▶ _MATERIAL FOR THIS EXERCISE_
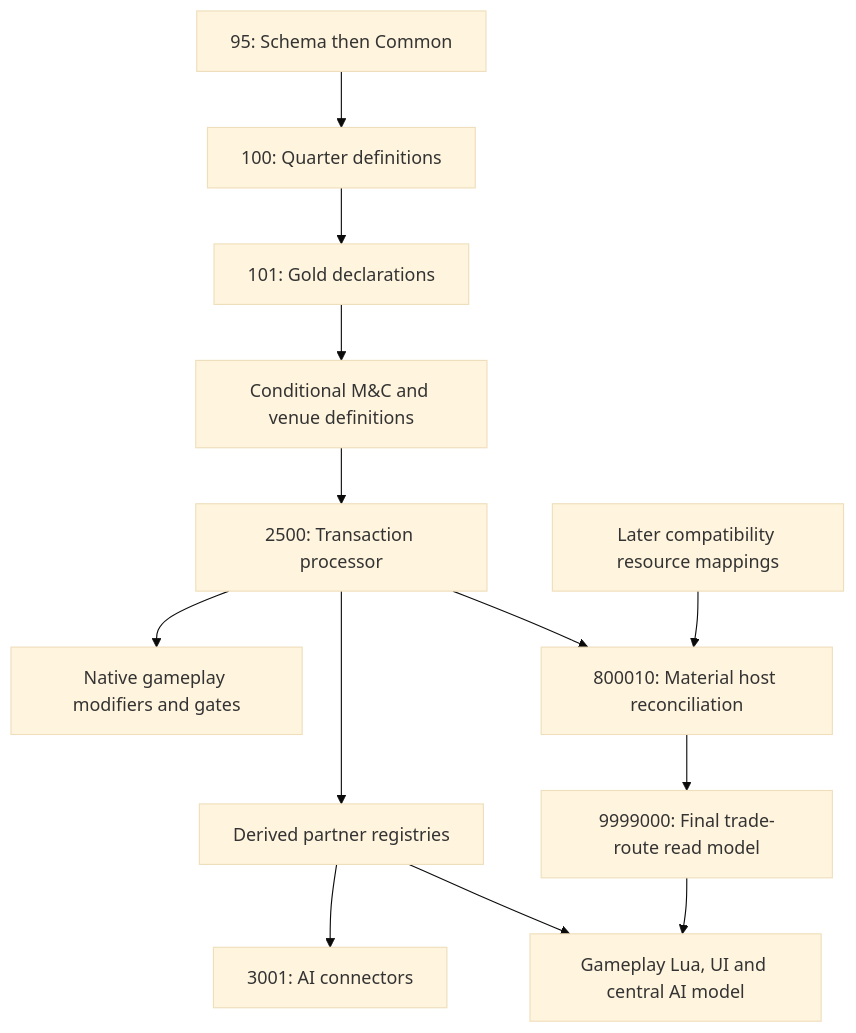
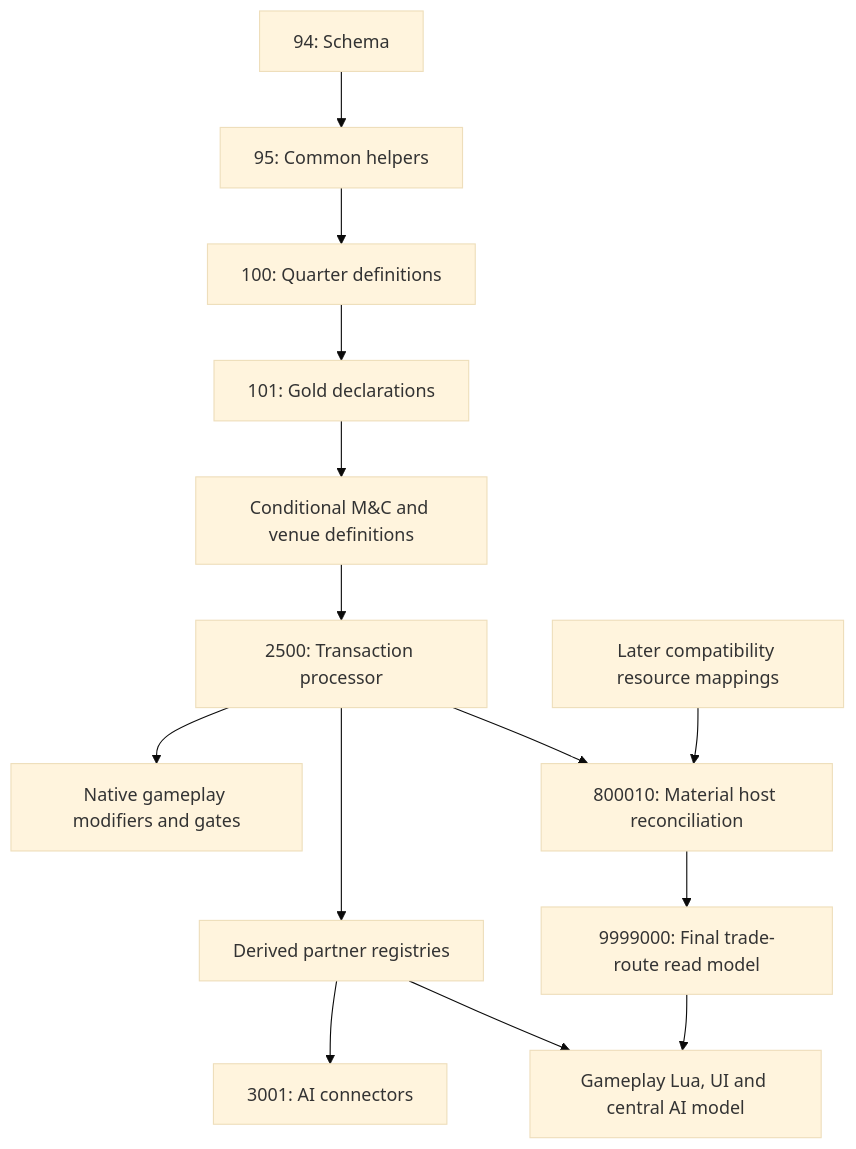
One commit to hennogous/Henno-Mods changed the diagram in project/docs/integrations/csc-shared-sql.md. Above: the diagram before and after it, drawn with Mermaid (base theme). The commit also changed other lines of this file and 12 other files, not shown here.

````diff
--- a/project/docs/integrations/csc-shared-sql.md
+++ b/project/docs/integrations/csc-shared-sql.md
@@ -28,15 +28,16 @@
 ```mermaid
 flowchart TD
-    S[95: Schema then Common] --> Q[100: Quarter definitions]
+    S[94: Schema] --> C0[95: Common helpers]
+    C0 --> Q[100: Quarter definitions]
     Q --> G[101: Gold declarations]
     G --> M[Conditional M&C and venue definitions]
     M --> P[2500: Transaction processor]
     P --> N[Native gameplay modifiers and gates]
     P --> R[Derived partner registries]
     R --> A[3001: AI connectors]
     R --> L[Gameplay Lua, UI and central AI model]
     C[Later compatibility resource mappings] --> H[800010: Material host reconciliation]
     P --> H
     H --> T[9999000: Final trade-route read model]
     T --> L
 ```
````
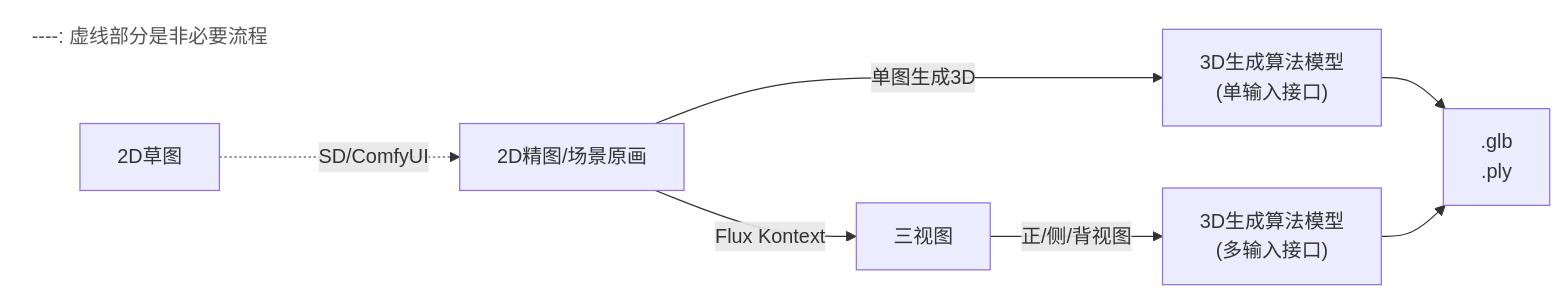
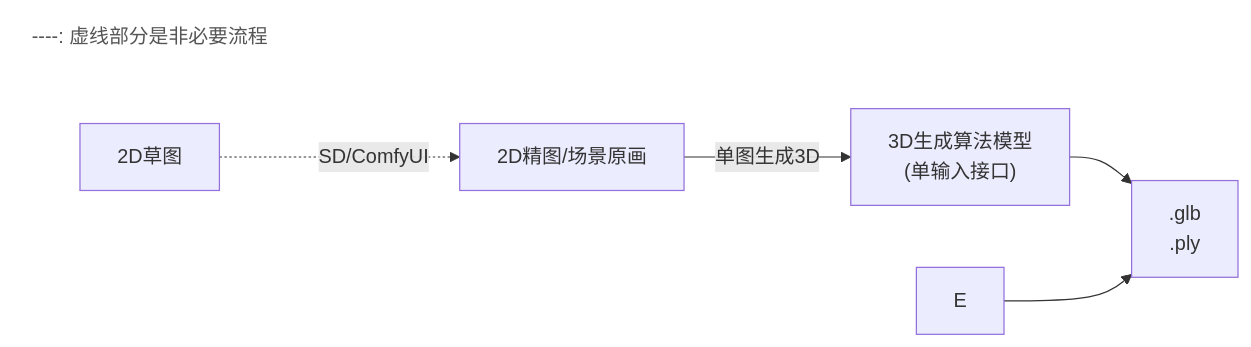
The diagram in all/未命名-7.md (zade23/iodraw-files), drawn with Mermaid before and after one commit.

Commit message:
2025-07-17 20:17:08 update

````diff
--- a/all/未命名-7.md
+++ b/all/未命名-7.md
@@ -1,19 +1,16 @@
 ```mermaid
 graph LR
     subgraph Legend ["----: 虚线部分是非必要流程"]
         direction LR
     end
 
     A[2D草图] -.->|SD/ComfyUI| B[2D精图/场景原画]
     
     B -->|单图生成3D| D["3D生成算法模型<br/>(单输入接口)"]
     D --> F[".glb<br/>.ply"]
-    
-    B -->|Flux Kontext| C[三视图]
-    
-    C -->|正/侧/背视图| E["3D生成算法模型<br/>(多输入接口)"]
+
 
     E --> F
 
     style Legend fill:#fff,stroke:#fff,stroke-width:0px,color:#555
 ```
````
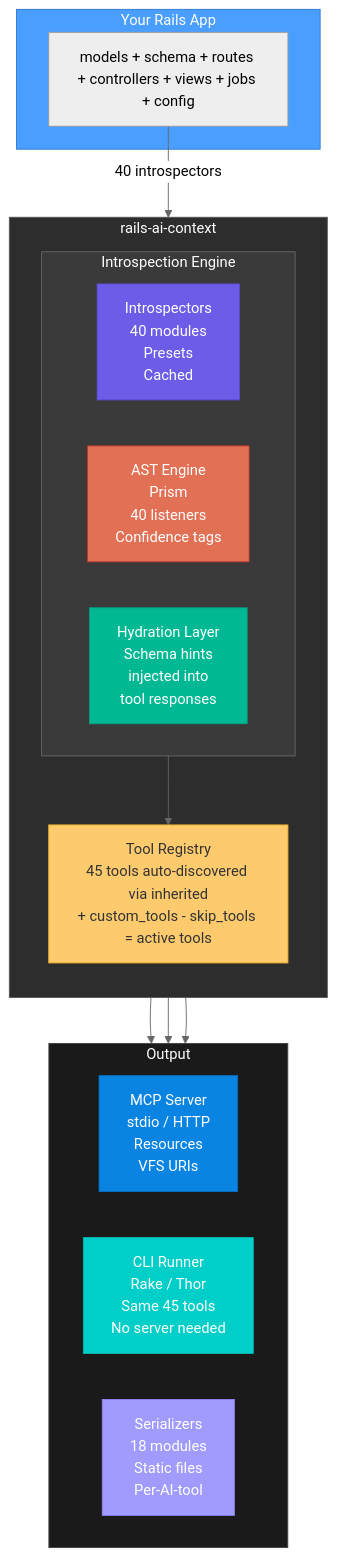
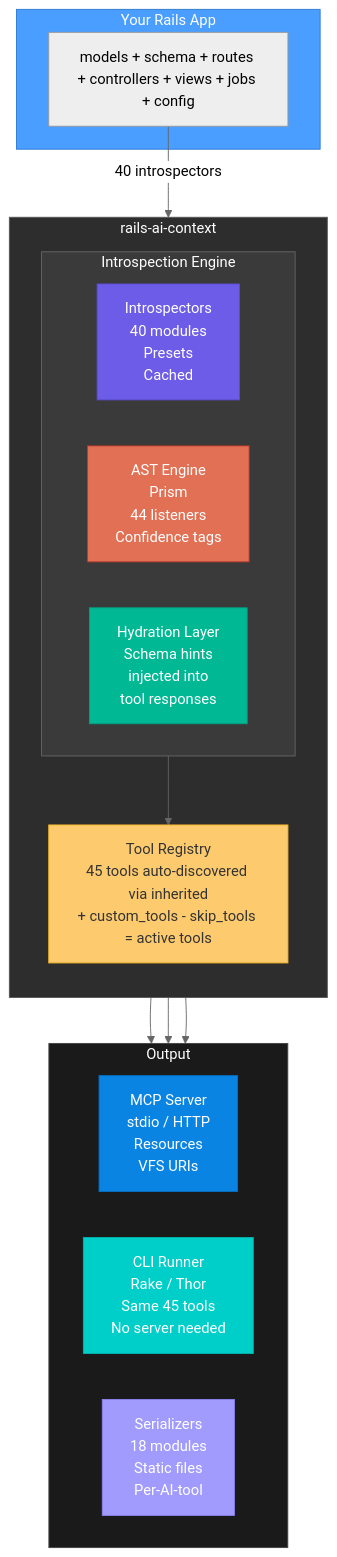
The first of 3 diagrams in docs/ARCHITECTURE.md (crisnahine/rails-ai-context), drawn with Mermaid (neutral theme) before and after one commit. The commit also changed other lines of this file and 1 other file, not shown here.

Commit message:
the architecture page states one listener count, and it matches the code
docs/ARCHITECTURE.md said 40 listeners in the diagram and 26 in the module
list, while lib/rails_ai_context/introspectors/listeners/ holds 44 (base
listener aside). The diagram now says 44, the list drops its own number so
there is one figure to keep, and a drift spec pins that figure to the
listener files.

````diff
--- a/docs/ARCHITECTURE.md
+++ b/docs/ARCHITECTURE.md
@@ -15,44 +15,44 @@
 ```mermaid
 graph TD
     subgraph app["Your Rails App"]
         A["models + schema + routes + controllers + views + jobs + config"]
     end
 
     A -->|"40 introspectors"| gem
 
     subgraph gem["rails-ai-context"]
         direction TB
 
         subgraph engine["Introspection Engine"]
             direction LR
             I["Introspectors\n40 modules\nPresets\nCached"]
-            AST["AST Engine\nPrism\n40 listeners\nConfidence tags"]
+            AST["AST Engine\nPrism\n44 listeners\nConfidence tags"]
             H["Hydration Layer\nSchema hints\ninjected into\ntool responses"]
         end
 
         engine --> R["Tool Registry\n45 tools auto-discovered via inherited\n+ custom_tools - skip_tools = active tools"]
     end
 
     R --> MCP
     R --> CLI
     R --> S
 
     subgraph outputs["Output"]
         direction LR
         MCP["MCP Server\nstdio / HTTP\nResources\nVFS URIs"]
         CLI["CLI Runner\nRake / Thor\nSame 45 tools\nNo server needed"]
         S["Serializers\n18 modules\nStatic files\nPer-AI-tool"]
     end
 
     style app fill:#4a9eff,stroke:#2d7ad4,color:#fff
     style gem fill:#2d2d2d,stroke:#555,color:#fff
     style engine fill:#3a3a3a,stroke:#666,color:#fff
     style outputs fill:#1a1a1a,stroke:#444,color:#fff
     style I fill:#6c5ce7,stroke:#5a4bd1,color:#fff
     style AST fill:#e17055,stroke:#c0392b,color:#fff
     style H fill:#00b894,stroke:#00a381,color:#fff
     style R fill:#fdcb6e,stroke:#f0b429,color:#333
     style MCP fill:#0984e3,stroke:#0770c2,color:#fff
     style CLI fill:#00cec9,stroke:#00b5b0,color:#fff
     style S fill:#a29bfe,stroke:#8c83f0,color:#fff
 ```
````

▶ _WHAT IS BEING ASKED_
Find the word "subgraph" in the entries above. Copy every line that has it.

▶ _THE COMPLETED TASK_
     subgraph Legend ["----: 虚线部分是非必要流程"]
     subgraph app["Your Rails App"]
     subgraph gem["rails-ai-context"]
         subgraph engine["Introspection Engine"]
     subgraph outputs["Output"]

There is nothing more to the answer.